The mission's rover was called Pragyan with a mass of 27 kg (60 lb), and would have operated on solar power.[4][5] The rover was to move on six wheels, traversing 500 m (1,600 ft) on the lunar surface at the rate of 1 cm (0.39 in) per second, perform on-site analyses and send the data to the lander, which would have relayed it to the Mission Control on the Earth.

For navigation, the rover would have used:

  • Stereoscopic camera-based 3D vision: two 1 megapixel, monochromatic navcams in front of the rover to provide the ground control team a 3D view of the surrounding terrain, and help in path-planning by generating a digital elevation model of the terrain. IIT Kanpur contributed to the development of the subsystems for light-based map generation and motion planning for the rover.
  • Control and motor dynamics: the rover has a rocker-bogie suspension system and six wheels, each driven by independent brushless DC electric motors. Steering is accomplished by differential speed of the wheels or skid steering.
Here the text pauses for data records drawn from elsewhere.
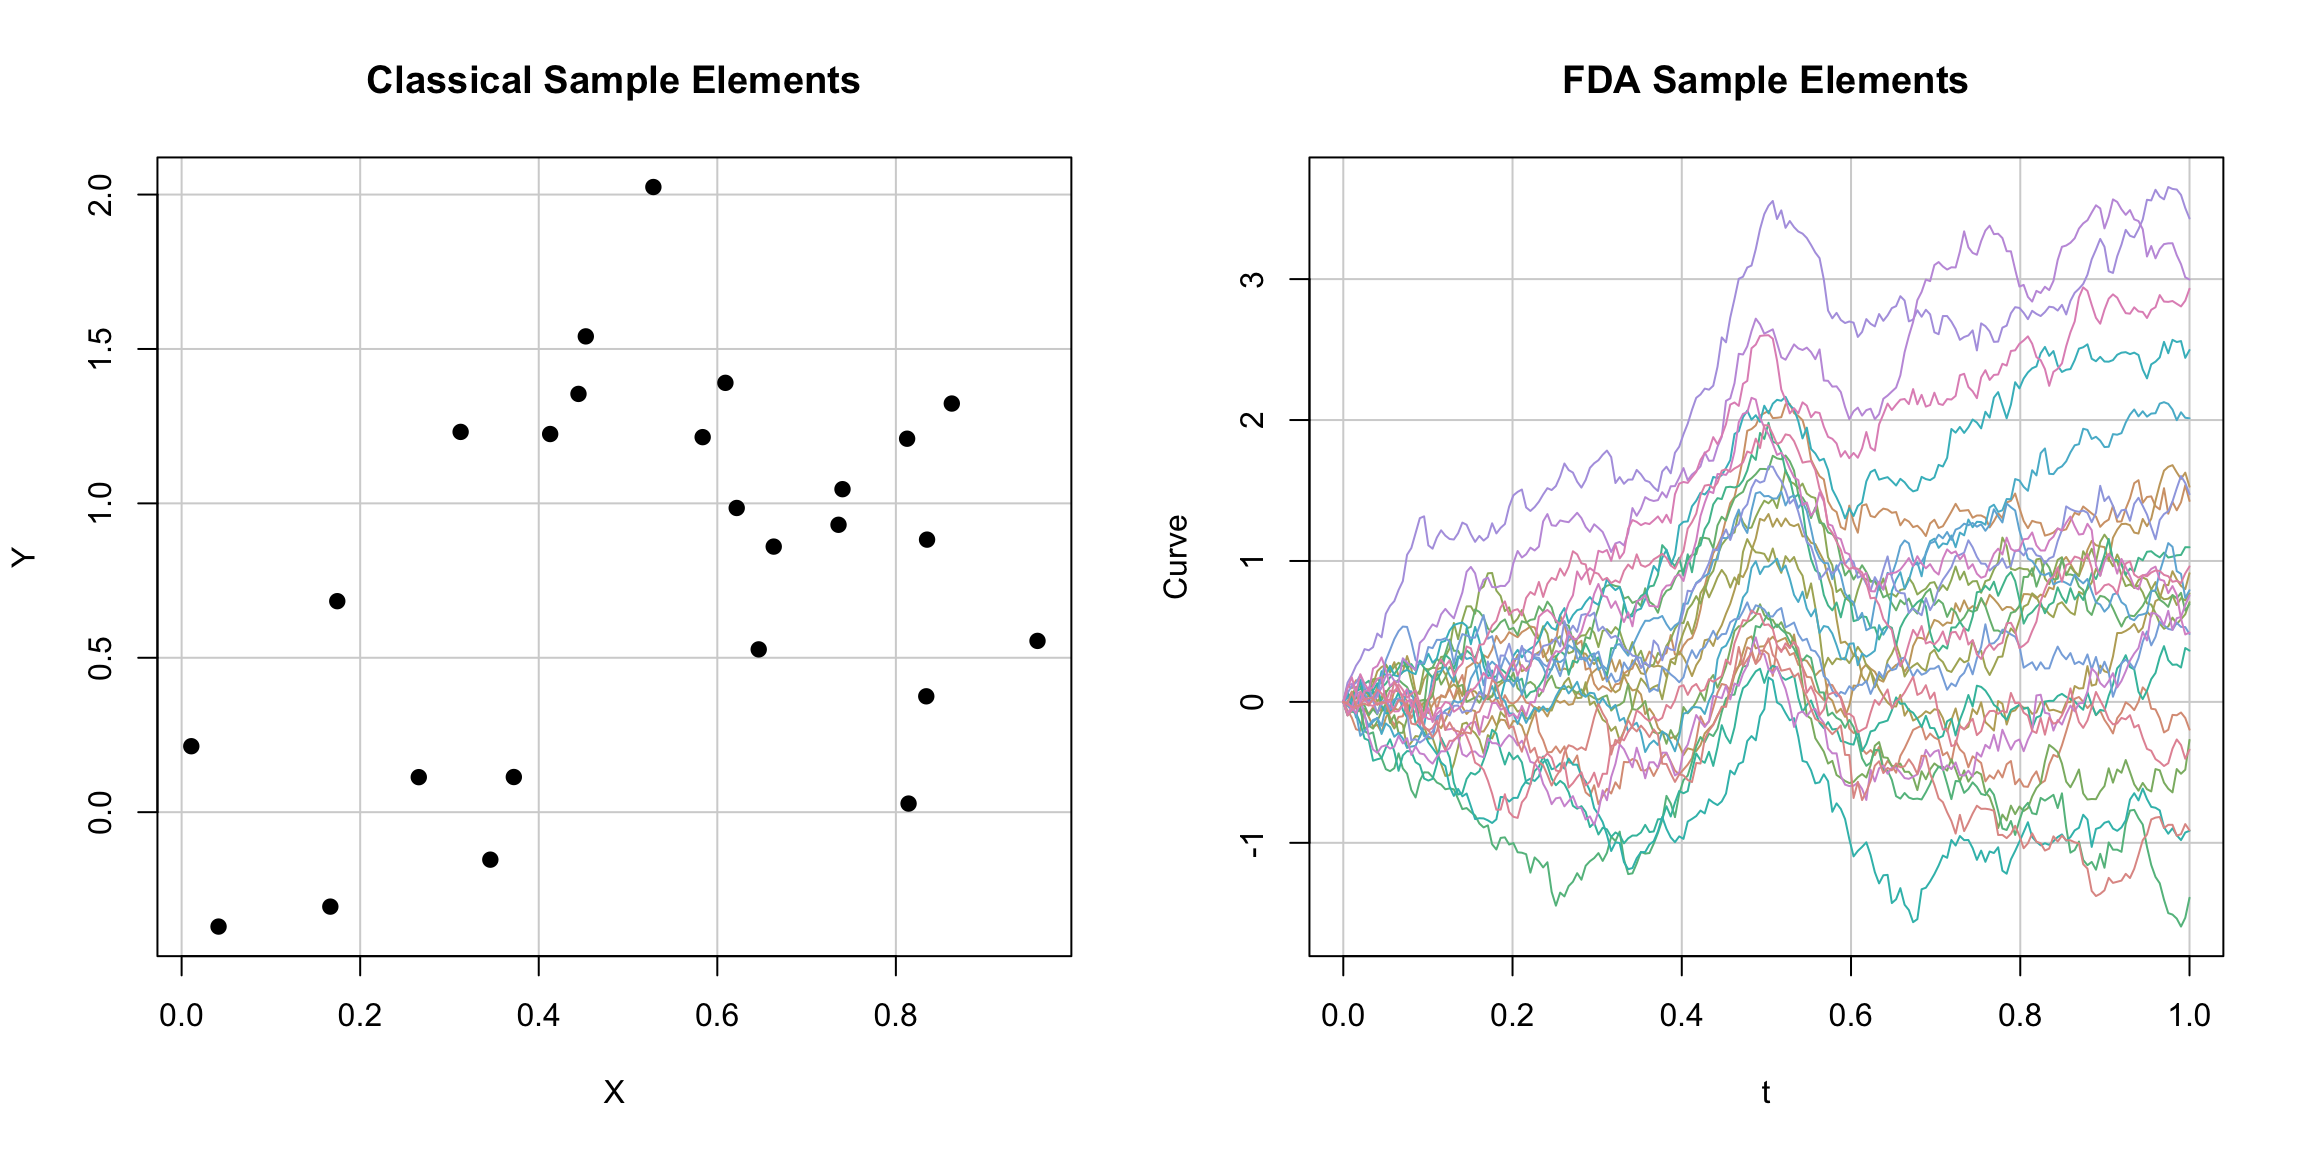
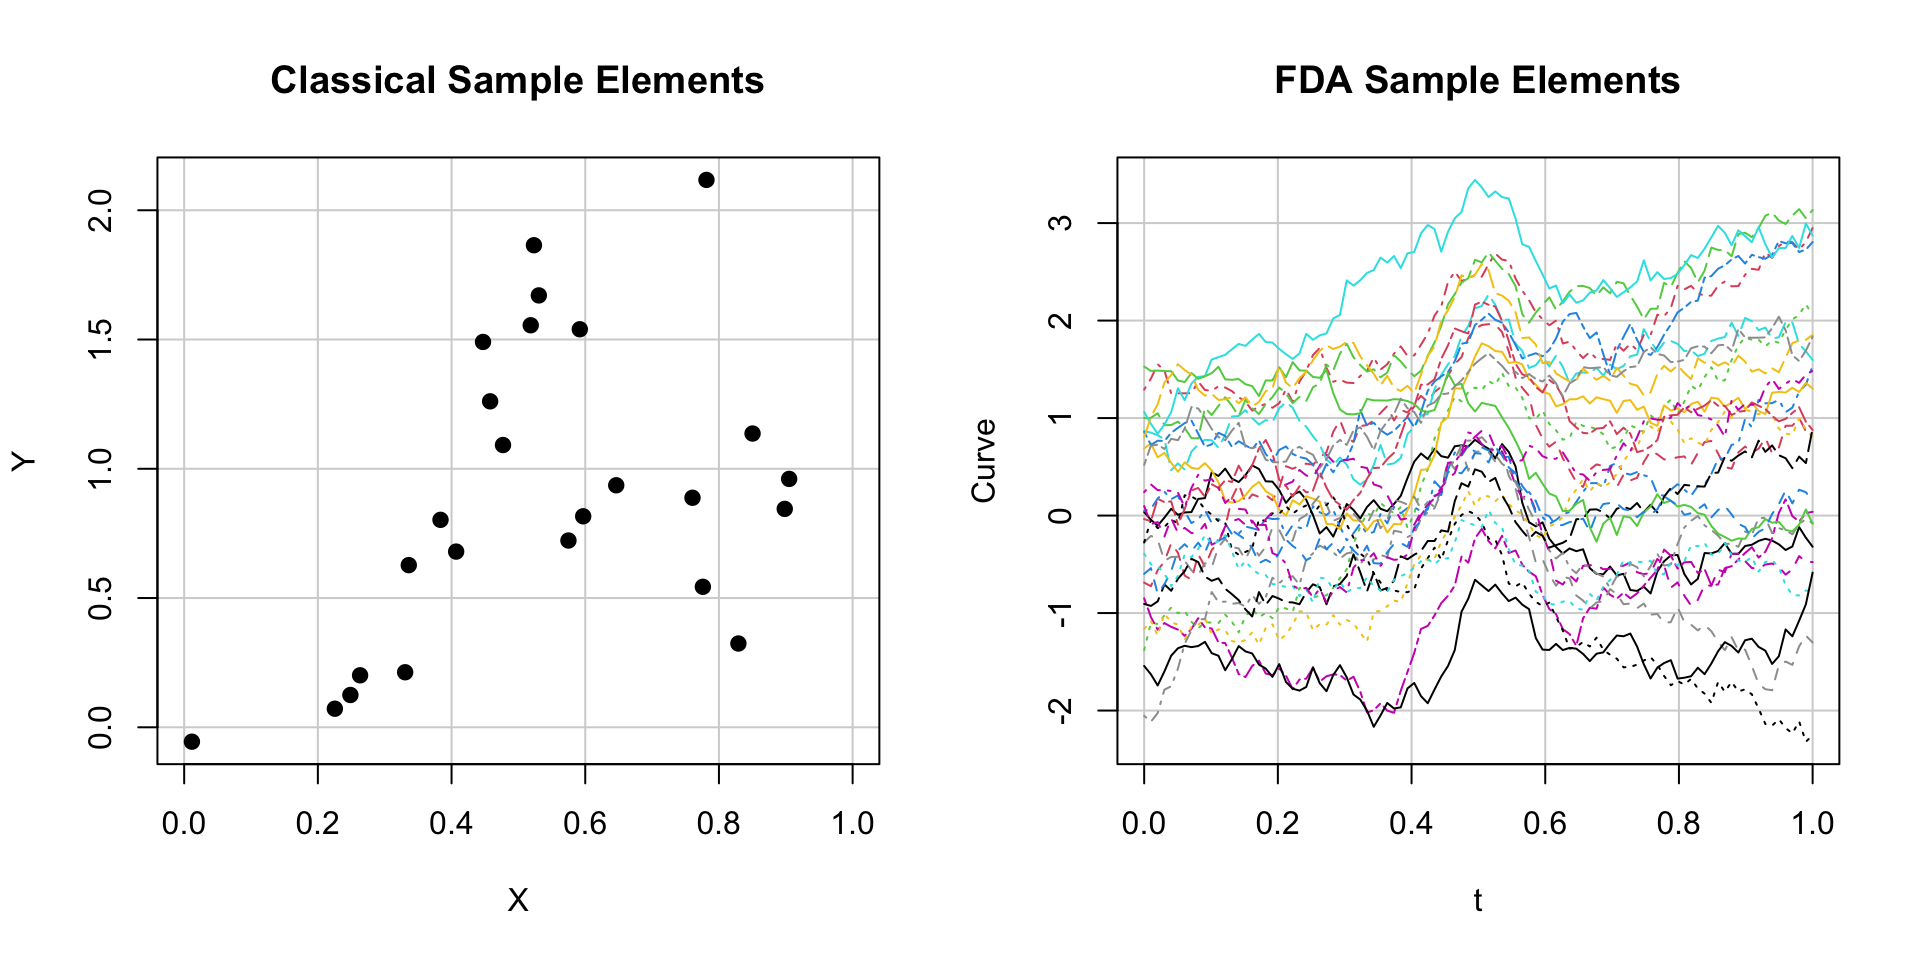
Match historical FDA example and update talk date

diff --git a/index-speaker.html b/index-speaker.html
@@ -11,8 +11,8 @@
 
   <meta name="author" content="Valentin Patilea^\dagger">
   <meta name="author" content="Jeffrey S. Racine^\ddagger">
-  <meta name="dcterms.date" content="2026-06-24">
-  <title>quarto-input95a54211c46f6bfe</title>
+  <meta name="dcterms.date" content="2026-08-21">
+  <title>quarto-inputad9c3550b399e108</title>
   <meta name="apple-mobile-web-app-capable" content="yes">
   <meta name="apple-mobile-web-app-status-bar-style" content="black-translucent">
   <meta name="viewport" content="width=device-width, initial-scale=1.0, maximum-scale=1.0, user-scalable=no, minimal-ui">
@@ -245,7 +245,7 @@ Jeffrey S. Racine<span class="math inline">\(^\ddagger\)</span>
     </div>
 </div>
 
-  <p class="date">2026-06-24</p>
+  <p class="date">2026-08-21</p>
 </section>
 <section>
 <section id="overview" class="title-slide slide level1 center">
@@ -295,10 +295,10 @@ Y_{ij} = X_i(T_{ij}) + \varepsilon_{ij},
 <section id="classical-versus-functional-data-2" class="slide level2 center">
 <h2>Classical Versus Functional Data</h2>
 
-<img data-src="index_files/figure-revealjs/fig-sampleelements-1.png" class="quarto-figure quarto-figure-center r-stretch" width="1152" id="fig-sampleelements"><p class="caption">
+<img data-src="index_files/figure-revealjs/fig-sampleelements-1.png" class="quarto-figure quarto-figure-center r-stretch" width="960" id="fig-sampleelements"><p class="caption">
 Figure&nbsp;1: Classical Versus Functional Sample Elements (<span class="math inline">\(N=25\)</span>)
 </p><aside class="notes">
-<p>The left panel contains finite-dimensional observations. Each colored line in the right panel is one random sample element: an entire latent trajectory. This is a different sampling object, not simply a regression curve fitted to the left-hand points.</p>
+<p>The left panel contains finite-dimensional observations. Each colored line in the right panel is one random sample element: an entire latent trajectory. This is a different sampling object, not simply a regression curve fitted to the left-hand points. This faithfully uses the historical example’s <span class="math inline">\(N=25\)</span>, <span class="math inline">\(M=1\)</span>, 100-point grid, <span class="math inline">\(\sigma=0.5\)</span>, <span class="math inline">\(\tau=1\)</span>, and <span class="math inline">\(L=1\)</span> parameterization; each trajectory includes an independent <span class="math inline">\(N(0,1)\)</span> curve-specific random intercept.</p>
 <style type="text/css">
         span.MJX_Assistive_MathML {
           position:absolute!important;

diff --git a/index.html b/index.html
@@ -11,8 +11,8 @@
 
   <meta name="author" content="Valentin Patilea^\dagger">
   <meta name="author" content="Jeffrey S. Racine^\ddagger">
-  <meta name="dcterms.date" content="2026-06-24">
-  <title>quarto-input95a54211c46f6bfe</title>
+  <meta name="dcterms.date" content="2026-08-21">
+  <title>quarto-inputad9c3550b399e108</title>
   <meta name="apple-mobile-web-app-capable" content="yes">
   <meta name="apple-mobile-web-app-status-bar-style" content="black-translucent">
   <meta name="viewport" content="width=device-width, initial-scale=1.0, maximum-scale=1.0, user-scalable=no, minimal-ui">
@@ -245,7 +245,7 @@ Jeffrey S. Racine<span class="math inline">\(^\ddagger\)</span>
     </div>
 </div>
 
-  <p class="date">2026-06-24</p>
+  <p class="date">2026-08-21</p>
 </section>
 <section>
 <section id="overview" class="title-slide slide level1 center">
@@ -295,10 +295,10 @@ Y_{ij} = X_i(T_{ij}) + \varepsilon_{ij},
 <section id="classical-versus-functional-data-2" class="slide level2 center">
 <h2>Classical Versus Functional Data</h2>
 
-<img data-src="index_files/figure-revealjs/fig-sampleelements-1.png" class="quarto-figure quarto-figure-center r-stretch" width="1152" id="fig-sampleelements"><p class="caption">
+<img data-src="index_files/figure-revealjs/fig-sampleelements-1.png" class="quarto-figure quarto-figure-center r-stretch" width="960" id="fig-sampleelements"><p class="caption">
 Figure&nbsp;1: Classical Versus Functional Sample Elements (<span class="math inline">\(N=25\)</span>)
 </p><aside class="notes">
-<p>The left panel contains finite-dimensional observations. Each colored line in the right panel is one random sample element: an entire latent trajectory. This is a different sampling object, not simply a regression curve fitted to the left-hand points.</p>
+<p>The left panel contains finite-dimensional observations. Each colored line in the right panel is one random sample element: an entire latent trajectory. This is a different sampling object, not simply a regression curve fitted to the left-hand points. This faithfully uses the historical example’s <span class="math inline">\(N=25\)</span>, <span class="math inline">\(M=1\)</span>, 100-point grid, <span class="math inline">\(\sigma=0.5\)</span>, <span class="math inline">\(\tau=1\)</span>, and <span class="math inline">\(L=1\)</span> parameterization; each trajectory includes an independent <span class="math inline">\(N(0,1)\)</span> curve-specific random intercept.</p>
 <style type="text/css">
         span.MJX_Assistive_MathML {
           position:absolute!important;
The expected operating time of Pragyan rover was one lunar day, or ~14 Earth days, as its electronics were not designed to endure the frigid lunar night. However, its power system has a solar-powered sleep/wake-up cycle implemented, which could have resulted in longer service time than planned. Two aft wheels of the rover had the ISRO logo and the State Emblem of India embossed on them to leave behind patterned tracks on the lunar surface.

  • Dimensions: 0.9 × 0.75 × 0.85 m [8]
  • Power: 50 watts
  • Travel speed: 1 cm/sec
  • Mission duration: ~14 Earth days (one lunar day)